(Your goal)
Retype the listing that follows, word for word.

(Available data)
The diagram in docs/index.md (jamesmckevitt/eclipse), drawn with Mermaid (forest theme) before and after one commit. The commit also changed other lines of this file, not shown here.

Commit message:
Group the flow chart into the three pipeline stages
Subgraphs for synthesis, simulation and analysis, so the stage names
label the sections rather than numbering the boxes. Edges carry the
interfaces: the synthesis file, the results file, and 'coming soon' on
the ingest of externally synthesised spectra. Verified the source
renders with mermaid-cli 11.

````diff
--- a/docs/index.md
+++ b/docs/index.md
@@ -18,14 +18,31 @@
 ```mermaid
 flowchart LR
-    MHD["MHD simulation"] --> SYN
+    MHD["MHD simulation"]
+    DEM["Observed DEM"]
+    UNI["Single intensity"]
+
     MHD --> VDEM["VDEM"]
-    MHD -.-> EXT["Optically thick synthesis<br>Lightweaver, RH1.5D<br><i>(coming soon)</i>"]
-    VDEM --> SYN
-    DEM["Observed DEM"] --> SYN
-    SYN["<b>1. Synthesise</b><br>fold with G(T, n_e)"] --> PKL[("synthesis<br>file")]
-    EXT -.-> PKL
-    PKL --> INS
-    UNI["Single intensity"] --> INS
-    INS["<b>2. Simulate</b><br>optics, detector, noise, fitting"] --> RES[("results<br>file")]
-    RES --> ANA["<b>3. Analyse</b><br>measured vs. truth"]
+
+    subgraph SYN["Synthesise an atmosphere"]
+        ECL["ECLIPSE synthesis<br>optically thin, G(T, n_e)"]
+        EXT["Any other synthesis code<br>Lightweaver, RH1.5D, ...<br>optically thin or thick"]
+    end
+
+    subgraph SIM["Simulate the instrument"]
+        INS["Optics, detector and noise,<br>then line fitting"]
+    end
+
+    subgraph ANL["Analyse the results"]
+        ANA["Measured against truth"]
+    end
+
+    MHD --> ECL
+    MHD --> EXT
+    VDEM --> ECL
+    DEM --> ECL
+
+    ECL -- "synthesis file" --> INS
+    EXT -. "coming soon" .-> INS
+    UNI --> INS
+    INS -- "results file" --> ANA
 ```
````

(Response)
The diagram in docs/index.md (jamesmckevitt/eclipse), drawn with Mermaid (forest theme) before and after one commit. The commit also changed other lines of this file, not shown here.

Commit message:
Group the flow chart into the three pipeline stages
Subgraphs for synthesis, simulation and analysis, so the stage names
label the sections rather than numbering the boxes. Edges carry the
interfaces: the synthesis file, the results file, and 'coming soon' on
the ingest of externally synthesised spectra. Verified the source
renders with mermaid-cli 11.

````diff
--- a/docs/index.md
+++ b/docs/index.md
@@ -18,14 +18,31 @@
 ```mermaid
 flowchart LR
-    MHD["MHD simulation"] --> SYN
+    MHD["MHD simulation"]
+    DEM["Observed DEM"]
+    UNI["Single intensity"]
+
     MHD --> VDEM["VDEM"]
-    MHD -.-> EXT["Optically thick synthesis<br>Lightweaver, RH1.5D<br><i>(coming soon)</i>"]
-    VDEM --> SYN
-    DEM["Observed DEM"] --> SYN
-    SYN["<b>1. Synthesise</b><br>fold with G(T, n_e)"] --> PKL[("synthesis<br>file")]
-    EXT -.-> PKL
-    PKL --> INS
-    UNI["Single intensity"] --> INS
-    INS["<b>2. Simulate</b><br>optics, detector, noise, fitting"] --> RES[("results<br>file")]
-    RES --> ANA["<b>3. Analyse</b><br>measured vs. truth"]
+
+    subgraph SYN["Synthesise an atmosphere"]
+        ECL["ECLIPSE synthesis<br>optically thin, G(T, n_e)"]
+        EXT["Any other synthesis code<br>Lightweaver, RH1.5D, ...<br>optically thin or thick"]
+    end
+
+    subgraph SIM["Simulate the instrument"]
+        INS["Optics, detector and noise,<br>then line fitting"]
+    end
+
+    subgraph ANL["Analyse the results"]
+        ANA["Measured against truth"]
+    end
+
+    MHD --> ECL
+    MHD --> EXT
+    VDEM --> ECL
+    DEM --> ECL
+
+    ECL -- "synthesis file" --> INS
+    EXT -. "coming soon" .-> INS
+    UNI --> INS
+    INS -- "results file" --> ANA
 ```
````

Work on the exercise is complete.